Monday, May 05, 2008

Happy Birthday Now Pay the License Fee

I confess to vastly preferring the Beatles' You Say its Your Birthday to the traditional Happy Birthday. (Here is a link to the Beatles singing the traditional song, though). Nevertheless, for copyright geeks, the traditional Happy Birthday has provided fodder for what all that is wrong with copyright. Now, Professor Robert Brauneis of George Washington Law School has blessed us with an exhaustive treatment of the song. Available here on ssrn, the article is entitled "Copyright and the World's Most Popular Song," Professor Brauneis gives us 67 and a half pages of history of the song and the copyright issues surrounding it. He has also generously provided a an amazing resource -- a website hosting over a hundred documents relating to the song:

The article is a tour de force of historical research as well as a probing inquiry into how copyright works that have fallen into the public domain can still command serious income through the inability of others to spend the time and money to track down the provenance of the claims to copyright in them. For those interested in the economic effects of term extension, here are some statistics Professor Brauneis offers: "In the late 1940s and early 1950s, the song generated revenues in the range of $15,000 to $20,000 per year.
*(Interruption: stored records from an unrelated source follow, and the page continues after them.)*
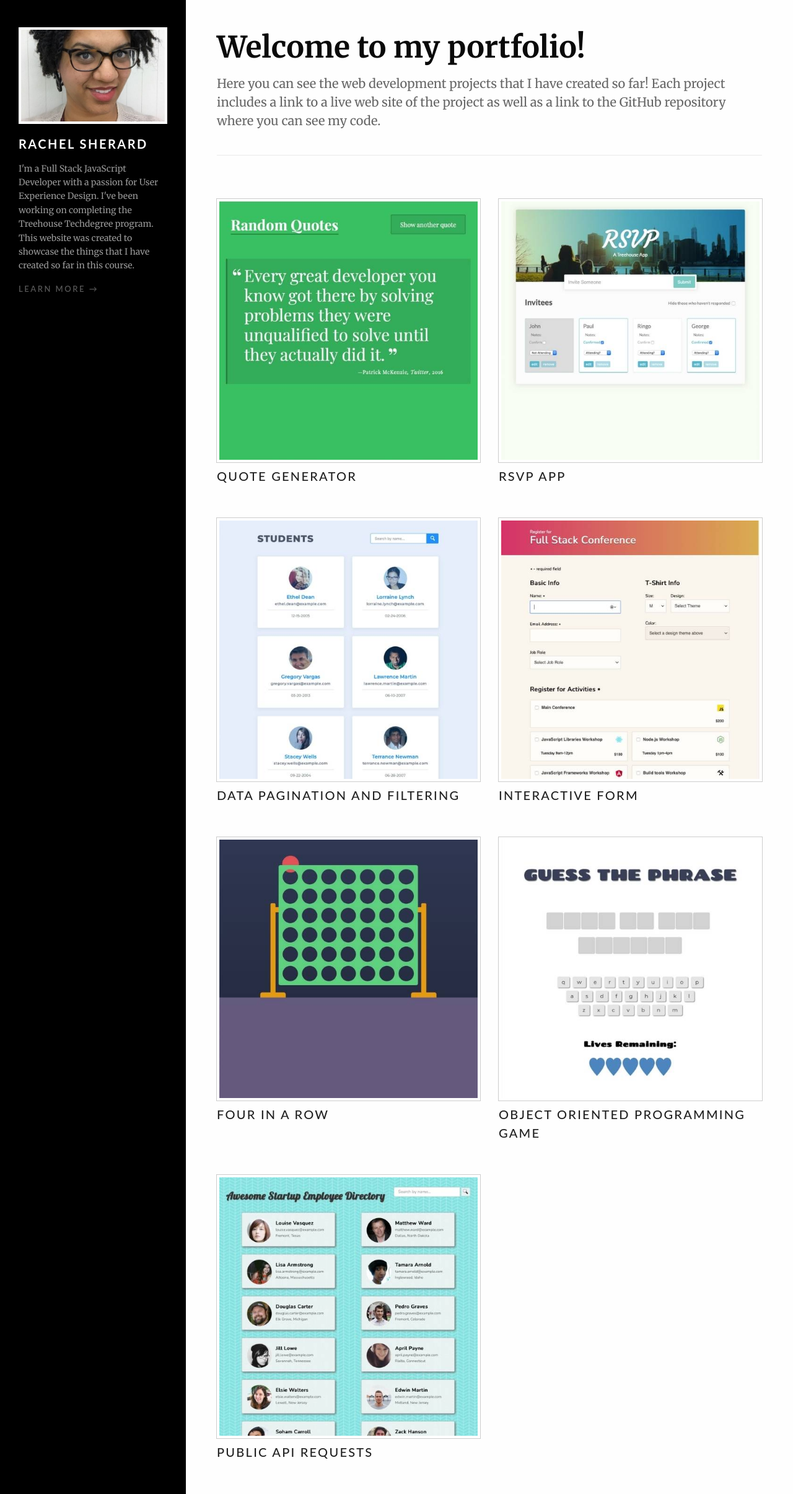
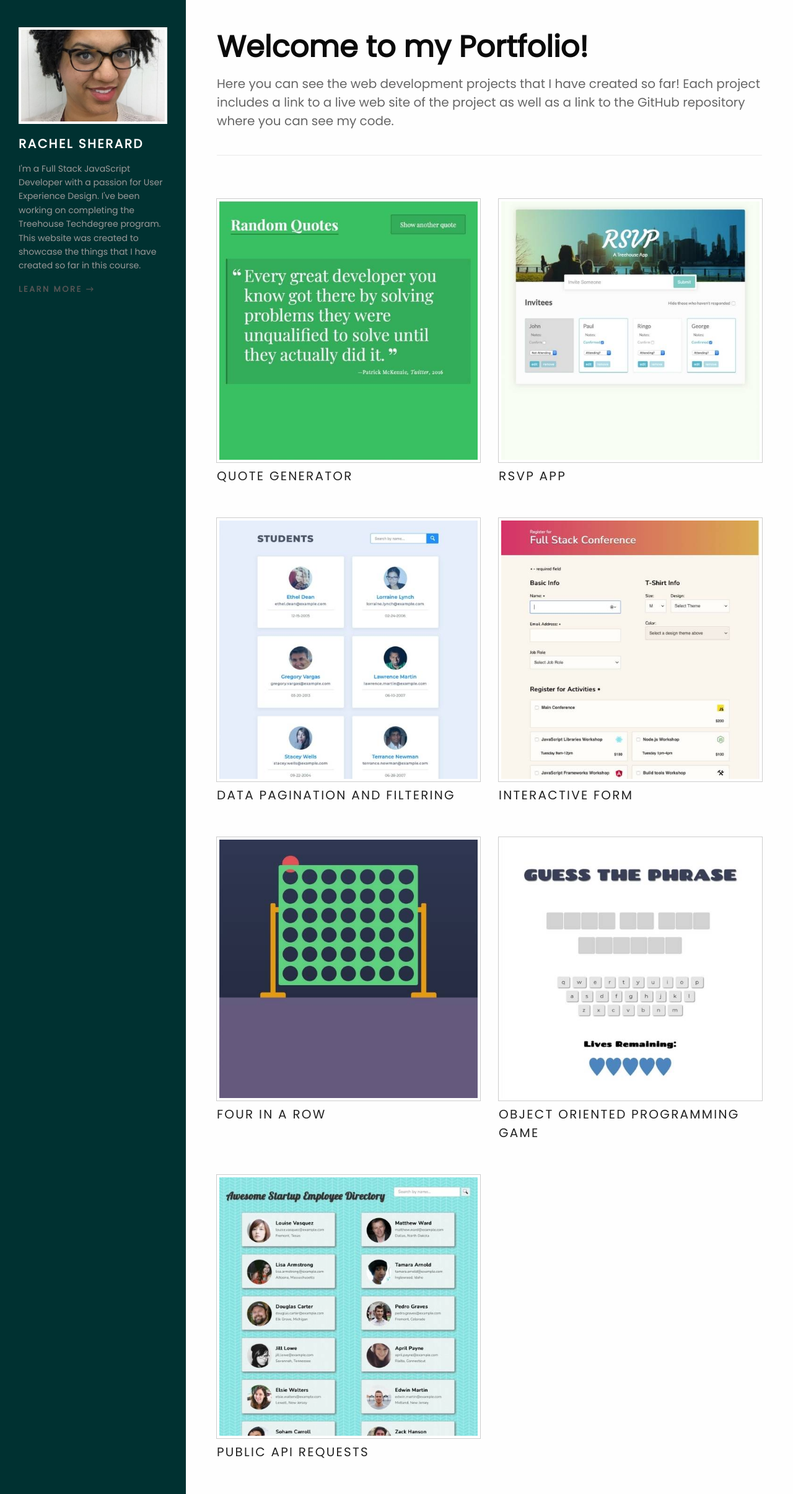
Before and after one commit to ramoshe/proj6-staticNodeExpress, a Node server app: page / in a window 1280 px wide. Shown: the whole page at 62% size. Run offline with Node 20, Linux system fonts and the light colour scheme; some libraries are stand-ins or nearby versions.

Commit message:
add custom styles (extra credit)

```diff
--- a/public/css/styles.css
+++ b/public/css/styles.css
@@ -17,12 +17,12 @@ body {
 
 body {
   position: relative;
-  font-family: "Helvetica Neue", Helvetica, Roboto, Arial, sans-serif;
+  font-family: 'Poppins', "Helvetica Neue", Helvetica, Roboto, Arial, sans-serif;
   font-weight: normal;
   line-height: 1.5;
   color: #0a0a0a;
   background: #fefefe;
-  background: #000;
+  background: rgb(0, 49, 49);
   transform: translateX(0px);
   transition: all 0.4s ease-out;
 }
@@ -32,11 +32,11 @@ article {
 }
 
 h1,h2,h3,h4,h5,p{
-  font-family: 'Merriweather', serif;
+  font-family: 'Poppins', 'Merriweather', serif;
 }
 
 h5{
-  font-family: 'Lato', 'Helvetica Neue', Helvetica, Arial, sans-serif;
+  font-family: 'Poppins', 'Lato', 'Helvetica Neue', Helvetica, Arial, sans-serif;
   letter-spacing: 2.5px;
   -webkit-text-transform: uppercase;
   text-transform: uppercase;
@@ -114,7 +114,7 @@ nav {
 nav a {
   width: 100%;
   vertical-align: middle;
-  font-family: 'Lato', 'Helvetica Neue', Helvetica, Arial, sans-serif;
+  font-family: 'Poppins', 'Lato', 'Helvetica Neue', Helvetica, Arial, sans-serif;
   font-weight: 600;
   font-size: 13px;
   letter-spacing: 2.5px;
@@ -137,7 +137,7 @@ nav a span {
   height: 100%;
   min-height: 100%;
   padding: 20px;
-  background: #000;
+  background: rgb(0, 49, 49);
 }
 
 .sidebar-info-box {
@@ -171,7 +171,7 @@ nav a span {
 }
 
 .sidebar a {
-  font-family: 'Lato', 'Helvetica Neue', Helvetica, Arial, sans-serif;
+  font-family: 'Poppins', 'Lato', 'Helvetica Neue', Helvetica, Arial, sans-serif;
   font-weight: 600;
   font-size: 13px;
   letter-spacing: 2.5px;
@@ -242,7 +242,7 @@ nav a span {
 }
 
 .projects-box h5 {
-  font-family: 'Lato', 'Helvetica Neue', Helvetica, Arial, sans-serif;
+  font-family: 'Poppins', 'Lato', 'Helvetica Neue', Helvetica, Arial, sans-serif;
   font-weight: 500;
   font-size: 13px;
   letter-spacing: 2.25px;
@@ -301,6 +301,7 @@ nav a span {
   padding: 0.85em 1em;
   background-color: #333;
   border: 1px solid transparent;
+  box-shadow: 3px 3px 3px gray;
 }
 
 
--- a/views/index.pug
+++ b/views/index.pug
@@ -2,7 +2,7 @@ extends layout.pug
 
 block content
   article.portfolio-intro
-    h1 Welcome to my portfolio!
+    h1 Welcome to my Portfolio!
     p Here you can see the web development projects that I have created so far! Each project includes a link to a live web site of the project as well as a link to the GitHub repository where you can see my code.
   article.portfolio-project-thumbs
     .projects-box.box.grid
--- a/views/layout.pug
+++ b/views/layout.pug
@@ -8,6 +8,7 @@ html(lang="en" dir="ltr")
     link(href='https://fonts.googleapis.com/css?family=Merriweather:300,400,400i,700,800', rel='stylesheet')
     link(rel='stylesheet', href='/static/css/normalize.css')
     link(rel='stylesheet', href='/static/css/styles.css')
+    link(rel='stylesheet', href="https://fonts.googleapis.com/css?family=Poppins")
   body
     #my-info.sidebar
       .sidebar-info-box
```
Also changed, not shown: README.md.
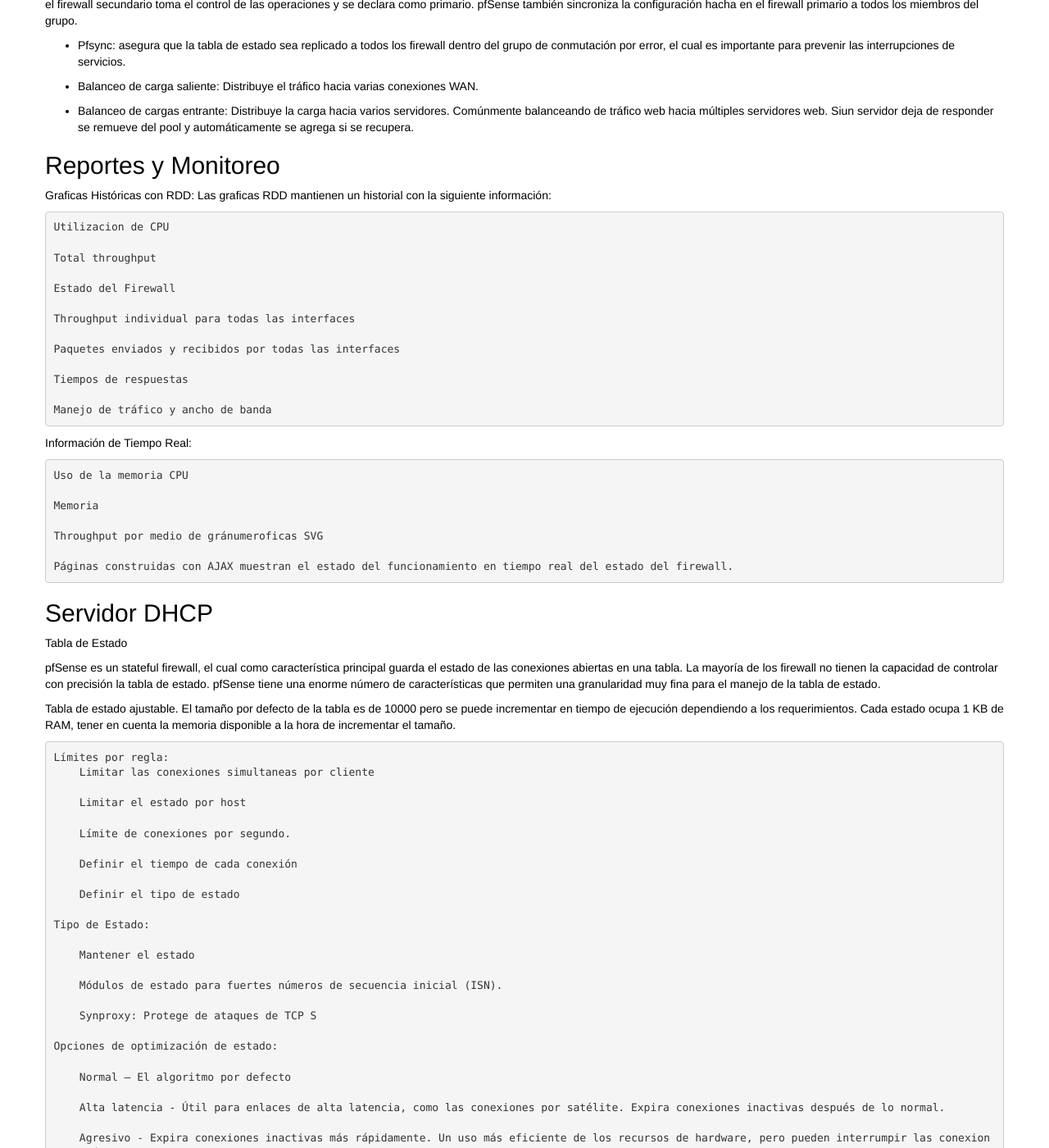
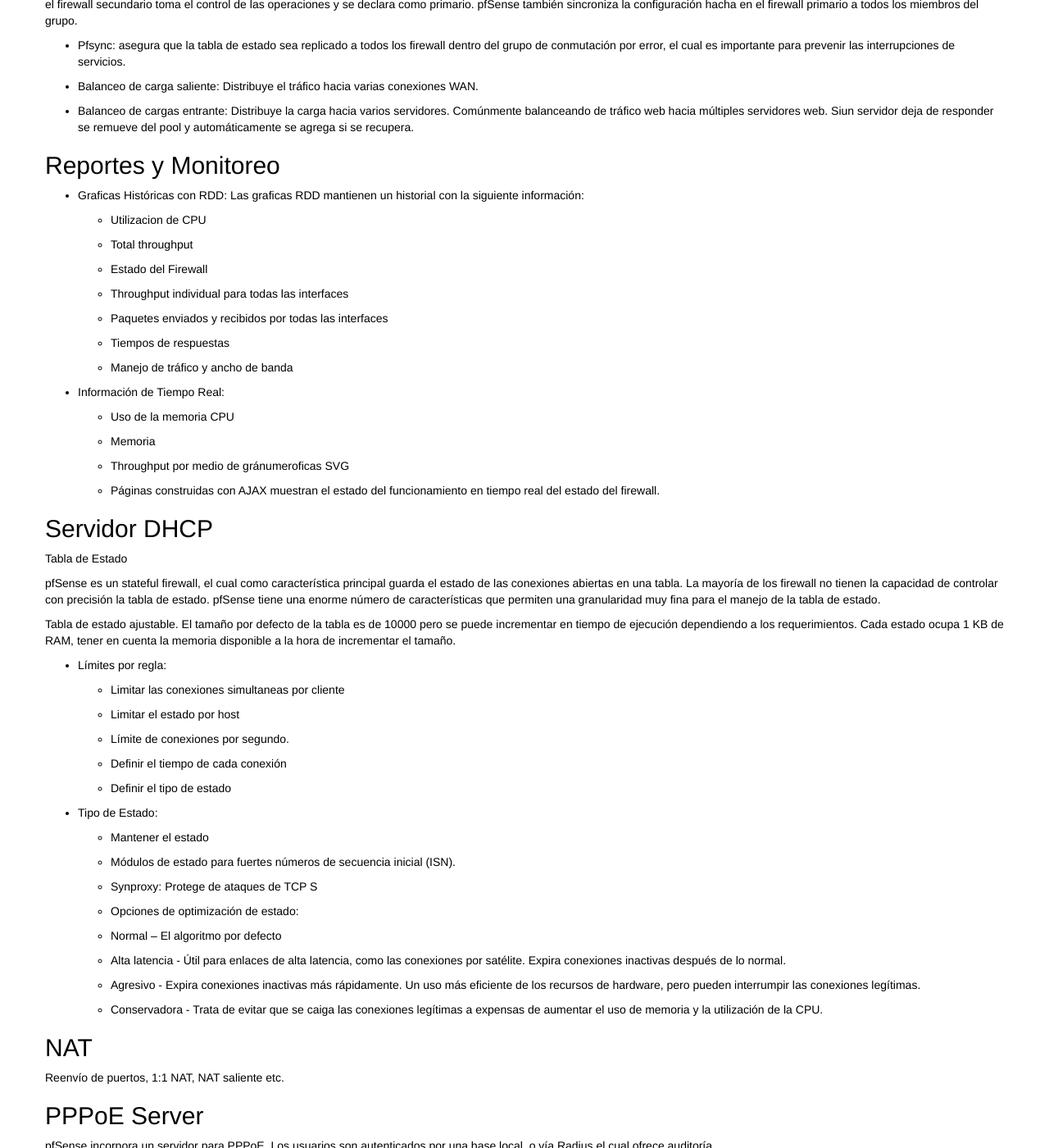
Before and after one commit to Covetel/Covetel.github.io, a Jekyll site: the page built from _posts/2014-04-25-Sistema-de-gestion-de-seguridad-perimetral.markdown, in a window 1280 px wide and 1400 px high, scrolled down 1827 px. Shown: the whole window at 82% size. Built offline with Jekyll 4.4.1, drawn with Linux system fonts in a browser that asks for light colours; Markdown is read by kramdown in place of the engine named in the settings; some of the changed text lies outside the part shown.

Commit message:
Listando caracteristicas del contenido usando veñetas

```diff
--- a/_posts/2014-04-25-Sistema-de-gestion-de-seguridad-perimetral.markdown
+++ b/_posts/2014-04-25-Sistema-de-gestion-de-seguridad-perimetral.markdown
@@ -65,31 +65,31 @@
 
 ##Reportes y Monitoreo
 
- Graficas Históricas con RDD: Las graficas RDD mantienen un historial con la siguiente información:
+ * Graficas Históricas con RDD: Las graficas RDD mantienen un historial con la siguiente información:
 
-    Utilizacion de CPU
+    * Utilizacion de CPU
 
-    Total throughput
+    * Total throughput
 
-    Estado del Firewall
+    * Estado del Firewall
 
-    Throughput individual para todas las interfaces
+    * Throughput individual para todas las interfaces
 
-    Paquetes enviados y recibidos por todas las interfaces
+    * Paquetes enviados y recibidos por todas las interfaces
 
-    Tiempos de respuestas
+    * Tiempos de respuestas
 
-    Manejo de tráfico y ancho de banda
+    * Manejo de tráfico y ancho de banda
 
- Información de Tiempo Real:
+ * Información de Tiempo Real:
 
-    Uso de la memoria CPU
+    * Uso de la memoria CPU
 
-    Memoria
+    * Memoria
 
-    Throughput por medio de gránumeroficas SVG
+    * Throughput por medio de gránumeroficas SVG
 
-    Páginas construidas con AJAX muestran el estado del funcionamiento en tiempo real del estado del firewall.
+    * Páginas construidas con AJAX muestran el estado del funcionamiento en tiempo real del estado del firewall.
 
 
 ##Servidor DHCP
```
Also changed, not shown: other parts of _posts/2014-04-25-Sistema-de-gestion-de-seguridad-perimetral.markdown (+17 -15 lines).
By 1960, the figure was closer to $50,00, and by 1970, over $75,000. But the really dramatic increase in revenue came in the 1980s. By the early 1990s, the song was generating over $1 million per year, and by 1996, reported Forbes magazine, it was 'pull[ing] in slightly less than $2 million a year.'" The Sony Bono term extension did not occur until 2 years later, 1998, while Happy Birthday, then known as "Good Morning to All," was first published in 1893, 115 years ago.


Christopher Fulmer said...

The interesting thing about this is the sheer amount of effort it takes to determine the lineage of the copyright to this one song. The ownership of orphan works is presumably even more complicated.

If there was ever a case to be made for a legislative solution to orphan works, this is it!

Anonymous said...

Interesting article. This post is in response to Chris' posting about the amount of effort it takes to determine copyright lineage.

One of the things that occurred to me when I read this is that there seems to be a hole in the copyright system, related somewhat to the lack of a registration requirement. The other forms of federally protected intellectual property -- patent and trademark -- not only require registration, but also some level of pre-protection vetting.

(Given the seemingly interminable slog to the respective presidential nominations, I shudder at using "vetting," but unfortunately that's what first came to mind.)

Copyright, on the other hand, does not require registration, no longer requires publication, does not require any independent assessment of validity (at least not through a federal office), and no longer requires notification (i.e. the copyright symbol).

Together, those realities seem problematic in a digitally networked environment (DNE), particularly the lack of required registration. Since virtually everything seems to be "born digital" (and, barring some unusual circumstances, presumptively eligible for copyright protection), sent digitally, easily reproducible in a digital format, it seems everything in a DNE invokes copyright and by extension, a potential copyright infringement.

Sure, the Act provides for exceptions/limitations, but those seem not to get traction because a DNE (among other factors) seems to foster an extreme (and perhaps irrational) desire for control by those entities or people that control valuable copyright portfolios.

It seems that given the networked environment we live in now and the nature of information creation and distribution, a robust copyright registration system is needed now more than ever, regardless of what treaties or trade agreements may require or allow.